The role of alcohol in drowning has been documented 
in several studies. Dietz and Baker (7) reported that 47% 
of the victims aged 1 5 years or more had consumed alco- 
hol and that 38% had blood alcohol concentrations 
(BAC's) of .10 percent or higher. Plueckhahn (8) com- 
pleted a 25-year study in Australia and he found that 55% 
of all men 20 years and older who drowned had consumed 
alcohol, 37% had BAC's of .08 percent or higher, and 
29% had BAC's of . 1 5 percent or higher. Plueckhahn also 
cited the Davis and Smith study in South Africa, in which 
64.1% of the drowning victims 15 years or older had 
consumed alcohol and 50.2% had BAC's higher than .10 
percent, and the Cairns, Koelmoyer, and Smeeton study 
in New Zealand, in which 50% of those age 1 5 and over 
had consumed alcohol and 37% had BAC's in excess of 
.10 percent. 


The present study examines 1980-1984 drowning 
deaths that occurred in North Carolina. Information 
about these deaths was obtained from the Office of the 
Chief Medical Examiner at Chapel Hill. Under North 
Carolina law, all suspicious, unusual, or unnatural deaths 
are to be investigated by licensed physicians participating 
in the Medical Examiner System. Data on the Medical 
Examiner file include demographics of the decedent, 
means of death, place of death, and if applicable, autopsy 
and toxicology information.

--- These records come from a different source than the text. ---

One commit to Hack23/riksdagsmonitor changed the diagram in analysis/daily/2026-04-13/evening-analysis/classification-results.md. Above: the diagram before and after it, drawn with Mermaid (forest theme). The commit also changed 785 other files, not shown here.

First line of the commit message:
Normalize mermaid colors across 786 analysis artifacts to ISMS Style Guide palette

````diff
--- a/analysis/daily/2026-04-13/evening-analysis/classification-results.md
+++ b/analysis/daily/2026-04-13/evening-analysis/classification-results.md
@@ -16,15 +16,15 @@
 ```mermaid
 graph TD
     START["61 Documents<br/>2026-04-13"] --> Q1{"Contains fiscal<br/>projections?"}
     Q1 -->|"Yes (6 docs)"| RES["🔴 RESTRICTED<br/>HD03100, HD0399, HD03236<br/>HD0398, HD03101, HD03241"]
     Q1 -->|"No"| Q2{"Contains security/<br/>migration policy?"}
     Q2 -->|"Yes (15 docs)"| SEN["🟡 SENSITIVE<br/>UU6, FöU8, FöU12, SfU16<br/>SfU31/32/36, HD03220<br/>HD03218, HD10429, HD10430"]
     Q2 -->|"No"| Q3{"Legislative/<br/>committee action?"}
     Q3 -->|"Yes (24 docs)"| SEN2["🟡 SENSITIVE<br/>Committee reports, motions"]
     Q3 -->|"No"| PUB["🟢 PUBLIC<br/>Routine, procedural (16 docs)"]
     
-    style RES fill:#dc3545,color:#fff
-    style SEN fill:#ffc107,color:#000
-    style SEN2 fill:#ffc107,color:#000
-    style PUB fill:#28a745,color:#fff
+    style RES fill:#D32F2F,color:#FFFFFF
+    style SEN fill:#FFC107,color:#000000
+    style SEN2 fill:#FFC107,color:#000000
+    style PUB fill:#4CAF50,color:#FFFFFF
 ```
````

Most of these data are 
entered into a computer file; however, important sections 
of the Medical Examiner file such as a narrative summary 
of circumstances surrounding the death are not put in 
computer-readable form. Therefore, a "Drowning 
Abstract Form," shown in Appendix 1, was filled out and 
matched to the computer file to form a complete case 
history for each decedent. Appendix 2 shows the activity 
and setting codes used. 

Each data item on the abstract form and selected items 
on the computer file, such as the decedent's blood alcohol 
percent, were summarized to form descriptive statistics on 
all the drownings. Crosstabulations were generated to see 
how certain characteristics varied by activity of decedent 
and setting of drowning. For example, a crosstabulation of 
activity by age of victim was computed to see if certain 
activities had an age distribution different from that for 
total drownings. For each activity and setting, only the 
major differences are reported in the results section. The 
binomial test of significantly different proportions was 
used to indicate which differences were not likely to be 
due to random variation. 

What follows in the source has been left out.